A court in Egypt has issued a death sentence for a man who killed a Christian for selling alcohol in the city of Alexandria.
The court in the Mediterranean port city sentenced Adel Abu al-Nur el-Sayed to death on Thursday after the mufti, considered the official interpreter of Islamic law in Egypt, approved the ruling.
The 50-year-old man reportedly killed Youssef Lamei, a Coptic Christian, in Alexandria on January 2, according to the victim’s son.
The convict later told the court that he would kill all people selling alcohol if he could.
A security official said Sayed was present in the court session on Thursday. There was no report whether he would appeal the ruling.
Copt Christians make up between 6 to 18 percent of the population in Egypt of 90 million.
The minority group has been the target of attacks by extremists in the past.
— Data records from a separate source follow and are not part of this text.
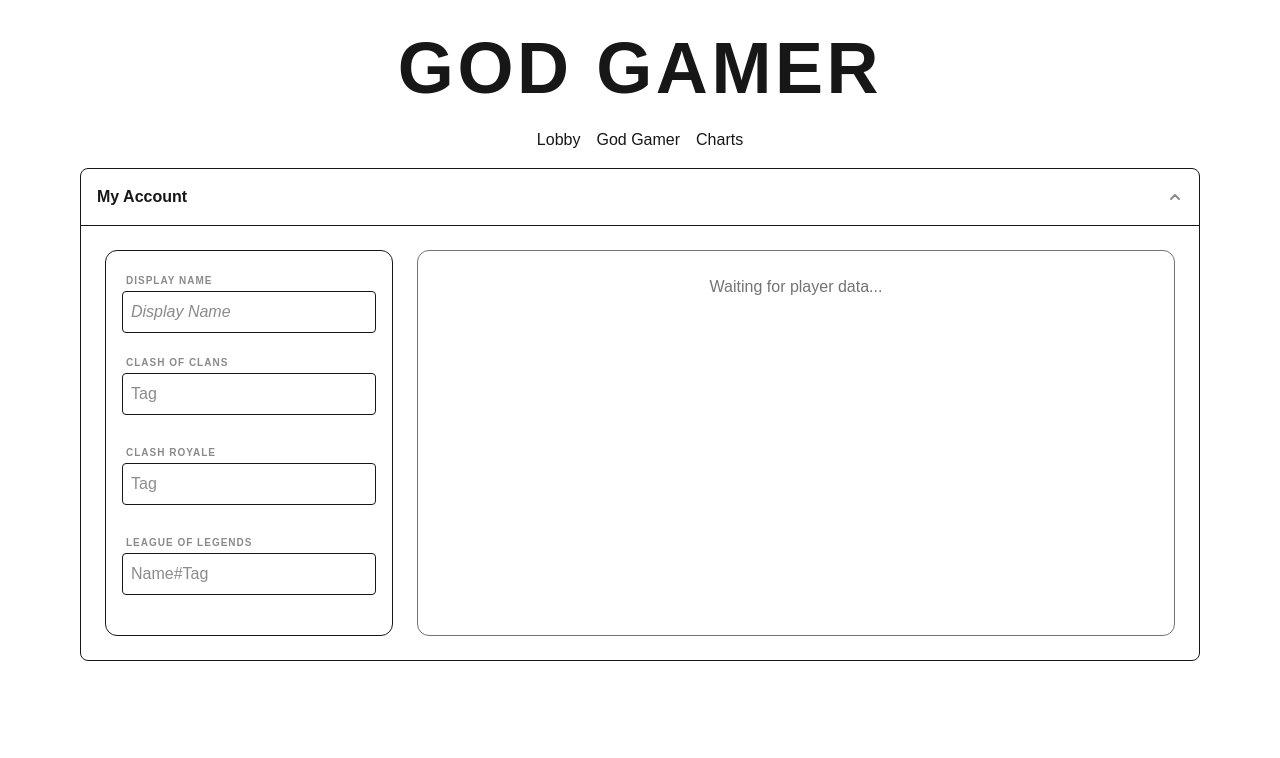
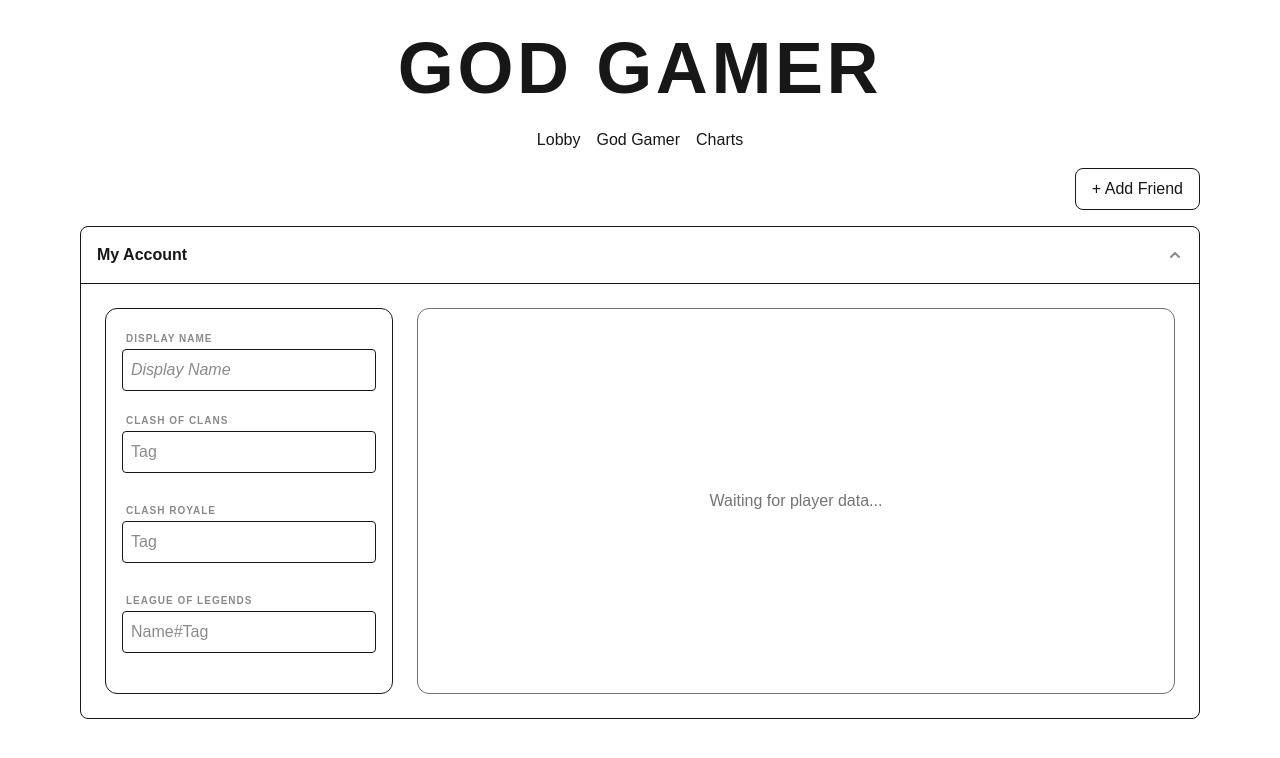
Before and after one commit to alekschmierer/Multi-Game-Stats-Tracker, a Next.js app: page / in a window 1280 px wide. Both pictures are taken after a click on the button "My Account". Shown: the top 758 px of the page. Built offline with nearby package versions, Linux system fonts and the light colour scheme; no server answers.

Commit message:
Created modal to add a friend and made the User & GameForm (DataForm) as a reusable component

```diff
--- a/app/page.tsx
+++ b/app/page.tsx
@@ -17,6 +17,7 @@ Example:
 import { useState, useEffect, use, useActionState } from "react";
 import { getPlayerCOCData, getPlayerCRData, getPlayerRankedLoLData } from "../lib/actions";
 import GameForm from "@/components/GameNameForm";
+import DataFormPanel from "@/components/DataFormPanel";
 import StatCard from "@/components/StatCard";
 
 
@@ -26,7 +27,7 @@ export default function Home() {
   const [lolState, lolFormAction] = useActionState(getPlayerRankedLoLData, null);
   const [activeTab, setActiveTab] = useState("lobby");
 
-  const [crScore, setCrScore] = useState<number | null>(null);
+  const [friendPopUp, setFriendPopUp] = useState(false);
 
   const [expanded, setExpanded] = useState<Record<ExpandKey, boolean>>({
     me: false,
@@ -34,9 +35,9 @@ export default function Home() {
   });
 
   const myAccountHasData =
-  !!cocState?.data ||
-  !!crState?.data ||
-  !!lolState?.data;
+    !!cocState?.data ||
+    !!crState?.data ||
+    !!lolState?.data;
 
   type ExpandKey = "me" | "player1";
   function toggle(key: ExpandKey) {
@@ -66,6 +67,62 @@ export default function Home() {
       {/* Lobby */}
       {activeTab === "lobby" && (
         <div className="max-w-6xl mx-auto px-4 w-full">
+          <div className="flex justify-end mb-4">
+            <button onClick={() => setFriendPopUp(!friendPopUp)} className="border border-border/60 rounded-lg px-4 py-2 bg-card/20 hover:bg-card/40 transition-colors">
+              + Add Friend
+            </button>
+          </div>
+          {friendPopUp && (
+            <div className="fixed inset-0 z-50 flex items-center justify-center">
+
+              {/* Gray Overlay */}
+              <div
+                className="absolute inset-0 bg-black/50"
+                onClick={() => setFriendPopUp(false)}
+              />
+
+              {/* Modal */}
+              <div className="relative bg-background border border-border/60 rounded-lg p-6 w-full max-w-md">
+
+                <button
+                  onClick={() => setFriendPopUp(false)}
+                  className="absolute top-3 right-3 text-foreground/60 hover:text-foreground text-xl leading-none"
+                >
+                  ×
+                </button>
+
+                <h1 className="text-center font-bold text-lg mb-6">
+                  Add A Friend To The Lobby
+                </h1>
+
+                <div className="flex flex-col items-center w-full">
+                  <div className="w-full max-w-xs sm:max-w-sm space-y-4">
+
+                    <DataFormPanel
+                      cocFormAction={cocFormAction}
+                      cocState={cocState}
+                      crFormAction={crFormAction}
+                      crState={crState}
+                      lolFormAction={lolFormAction}
+                      lolState={lolState}
+                    />
+
+                    {/* TODO: Need to implement logic that adds friend to lobby*/}
+                    <button
+                      onClick={() => setFriendPopUp(false)}
+                      className="w-full bg-foreground text-background rounded-lg py-3 font-semibold hover:opacity-90 transition shadow-md"
+                    >
+                      Add to Lobby
+                    </button>
+
+                  </div>
+                </div>
+              </div>
+
+            </div>
+          )}
+
+          {/*Logic For Displaying Each Player Row and their Account Data*/}
           <div className="border border-border/60 rounded-lg overflow-hidden">
             <button
               onClick={() => toggle("me")}
@@ -94,38 +151,18 @@ export default function Home() {
             {expanded.me && (
               <div className="flex flex-col lg:flex-row p-6 border-t border-border gap-6 items-stretch">
 
-                {/* User and Forms */}
-                <div className="w-full lg:w-72 shrink-0">
-                  <div className="h-full space-y-4 p-4 border border-border rounded-xl bg-card/50 flex flex-col">
-                    <div className="space-y-1">
-                      <span className="text-[10px] uppercase tracking-widest font-bold opacity-50 px-1">Display Name</span>
-                      <input
-                        type="text"
-                        placeholder="Display Name"
-                        className="border border-border/40 bg-background/50 p-2 rounded w-full focus:outline-none focus:ring-1 focus:ring-foreground/20 italic"
-                      />
-                    </div>
-
-                    {/* Game Forms */}
-                    <div className="space-y-4 flex-1">
-                      <div className="space-y-1">
-                        <span className="text-[10px] uppercase tracking-widest font-bold opacity-50 px-1">Clash of Clans</span>
-                        <GameForm action={cocFormAction} state={cocState} placeholder="Tag" />
-                      </div>
-                      <div className="space-y-1">
-                        <span className="text-[10px] uppercase tracking-widest font-bold opacity-50 px-1">Clash Royale</span>
-                        <GameForm action={crFormAction} state={crState} placeholder="Tag" />
-                      </div>
-                      <div className="space-y-1">
-                        <span className="text-[10px] uppercase tracking-widest font-bold opacity-50 px-1">League of Legends</span>
-                        <GameForm action={lolFormAction} state={lolState} placeholder="Name#Tag" />
-                      </div>
-                    </div>
-                  </div>
-                </div>
+                <DataFormPanel
+                  className="w-full lg:w-72"
+                  cocFormAction={cocFormAction}
+                  cocState={cocState}
+                  crFormAction={crFormAction}
+                  crState={crState}
+                  lolFormAction={lolFormAction}
+                  lolState={lolState}
+                />
 
                 {!(myAccountHasData) && (
-                  <div className="w-full p-6 border border-border rounded-xl text-center opacity-60">
+                  <div className="flex-1 flex items-center justify-center min-h-[200px] border border-border rounded-xl opacity-60">
                     Waiting for player data...
                   </div>
                 )}
@@ -139,7 +176,6 @@ export default function Home() {
                           <StatCard title="Clash of Clans" data={cocState.data} type="coc" />
                         </div>
                       )}
-                      {/*HERE*/}
                       {crState?.data && (
                         <div className="flex flex-col h-full space-y-1">
                           <StatCard title="Clash Royale" data={crState.data} type="cr" />
--- /dev/null
+++ b/components/DataFormPanel.tsx
@@ -0,0 +1,67 @@
+"use client";
+import GameForm from "@/components/GameNameForm";
+type DataFormPanelProps = {
+    cocFormAction: any;
+    cocState: any;
+    crFormAction: any;
+    crState: any;
+    lolFormAction: any;
+    lolState: any;
+    className?: string;
+  };
+
+  export default function DataFormPanel({
+  cocFormAction,
+  cocState,
+  crFormAction,
+  crState,
+  lolFormAction,
+  lolState,
+  className = "",
+}: DataFormPanelProps) {
+  return (
+    <div className={`w-full shrink-0 ${className}`}>
+      <div className="h-full space-y-4 p-4 border border-border rounded-xl bg-card/50 flex flex-col">
+
+        {/* Display Name */}
+        <div className="space-y-1">
+          <span className="text-[10px] uppercase tracking-widest font-bold opacity-50 px-1">
+            Display Name
+          </span>
+          <input
+            type="text"
+            placeholder="Display Name"
+            className="border border-border/40 bg-background/50 p-2 rounded w-full focus:outline-none focus:ring-1 focus:ring-foreground/20 italic"
+          />
+        </div>
+
+        {/* Game Forms */}
+        <div className="space-y-4 flex-1">
+
+          <div className="space-y-1">
+            <span className="text-[10px] uppercase tracking-widest font-bold opacity-50 px-1">
+              Clash of Clans
+            </span>
+            <GameForm action={cocFormAction} state={cocState} placeholder="Tag" />
+          </div>
+
+          <div className="space-y-1">
+            <span className="text-[10px] uppercase tracking-widest font-bold opacity-50 px-1">
+              Clash Royale
+            </span>
+            <GameForm action={crFormAction} state={crState} placeholder="Tag" />
+          </div>
+
+          <div className="space-y-1">
+            <span className="text-[10px] uppercase tracking-widest font-bold opacity-50 px-1">
+              League of Legends
+            </span>
+            <GameForm action={lolFormAction} state={lolState} placeholder="Name#Tag" />
+          </div>
+
+        </div>
+
+      </div>
+    </div>
+  );
+}
```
On December 11, 2016, a bomb attack on a church in Cairo killed 29 people.
Daesh, a terrorist group based in Iraq and Syria, claimed the carnage and said that it would continue to target members of the community in Egypt and elsewhere.
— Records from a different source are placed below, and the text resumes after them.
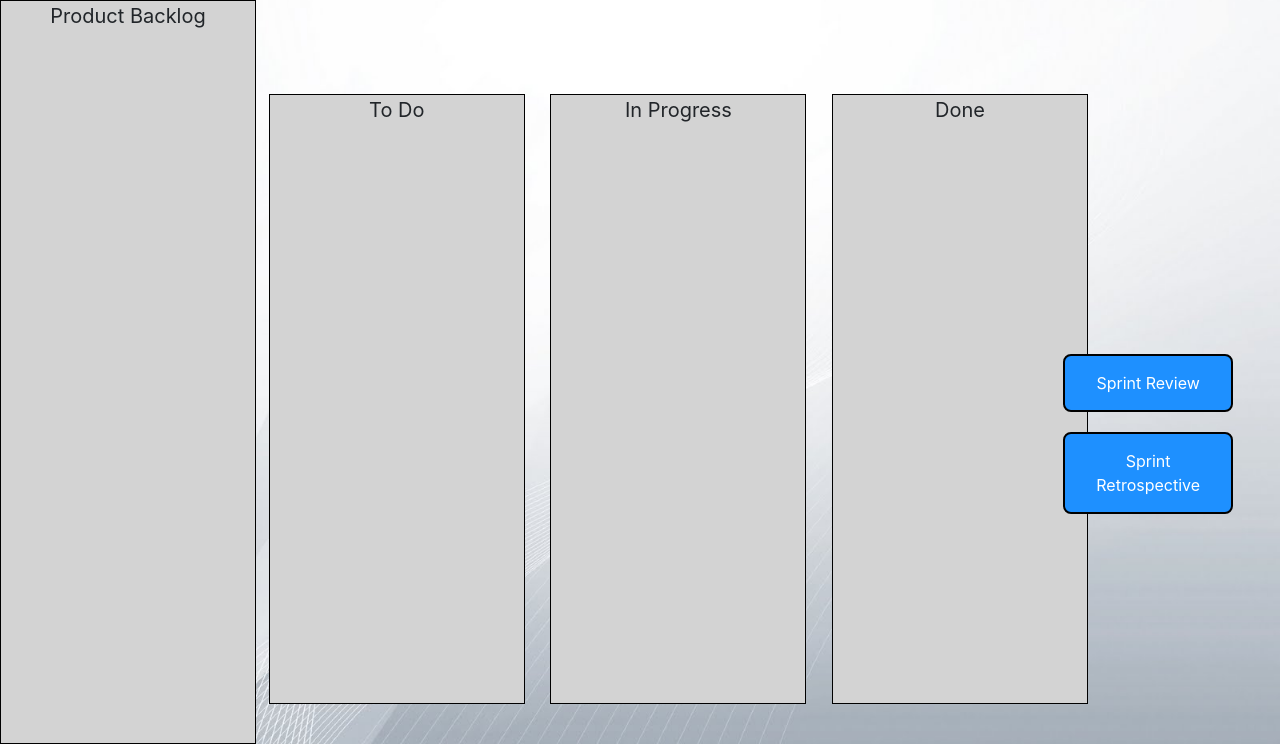
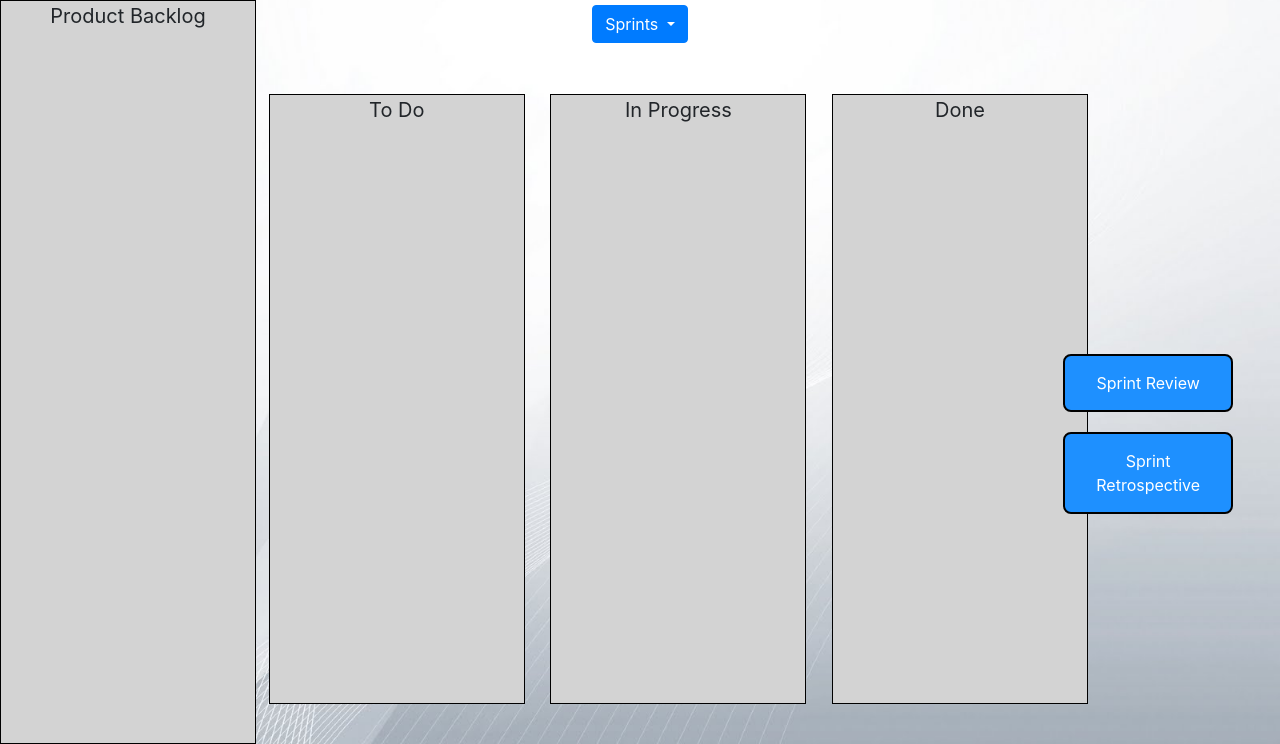
Before and after one commit to myersc7/seniorproject, a Flask app: page /sprint/1 in a window 1280 px wide. Shown: the part 56-800 px from the top of the page. Run offline with Flask 2, Linux system fonts and the light colour scheme; a user stored in the database is signed in; tables that the repository leaves empty hold one stand-in row (values such as "Sample post"); parts of the project's set-up code (start-up, migrations or seed data) failed here and were passed over; some libraries are stand-ins or nearby versions.

Commit message:
Added dropdown for sprint page

```diff
--- a/app/static/css/style.css
+++ b/app/static/css/style.css
@@ -204,3 +204,7 @@ li {
     top: 50%;
     right: 0;
 }
+
+.sprint-dropdown {
+    top: 5px;
+}
--- a/app/templates/Sprint.html
+++ b/app/templates/Sprint.html
@@ -58,6 +58,18 @@
         </li>
     </ul>
 </nav>
+
+<div class="dropdown center sprint-dropdown">
+    <button class="btn btn-primary dropdown-toggle" type="button" id="dropdownMenuButton" data-toggle="dropdown" aria-haspopup="true" aria-expanded="false">
+        Sprints
+    </button>
+    <div class="dropdown-menu" aria-labelledby="dropdownMenuButton">
+
+        {% for p in sprint_ids %}
+            <a class="dropdown-item" href="/sprint/{{ p }}">Sprint {{ get_sprint_num(p|string) }}</a>
+        {% endfor %}
+    </div>
+</div>
 
 
 <div id="div1" class="card-list" ondrop="drop(event, this)" ondragover="allowDrop(event)">
--- a/app/testHTML.py
+++ b/app/testHTML.py
@@ -10,9 +10,9 @@ def home():
     totalDiff = [50, 65, 80, 70]
     completeDiff = [0, 20, 33, 55]
 
-    return render_template('projectNEW.html', sprints=sprints, totalDiff=totalDiff, completeDiff=completeDiff)
+    #return render_template('projectNEW.html', sprints=sprints, totalDiff=totalDiff, completeDiff=completeDiff)
 
-    #return render_template('Card.html')
+    return render_template('SprintNEW.html')
 
 
 if __name__ == "__main__":
```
The Velayat Sinai Takfiri terrorist group -- previously known as Ansar Beit al-Maqdis -- which pledged allegiance to Daesh in 2014, has been responsible for most of the attacks in the Sinai Peninsula as well as Cairo.
Militants from the terrorist group intensified their attacks after political developments in 2013, which resulted in the ouster of democratically-elected president Mohamed Morsi.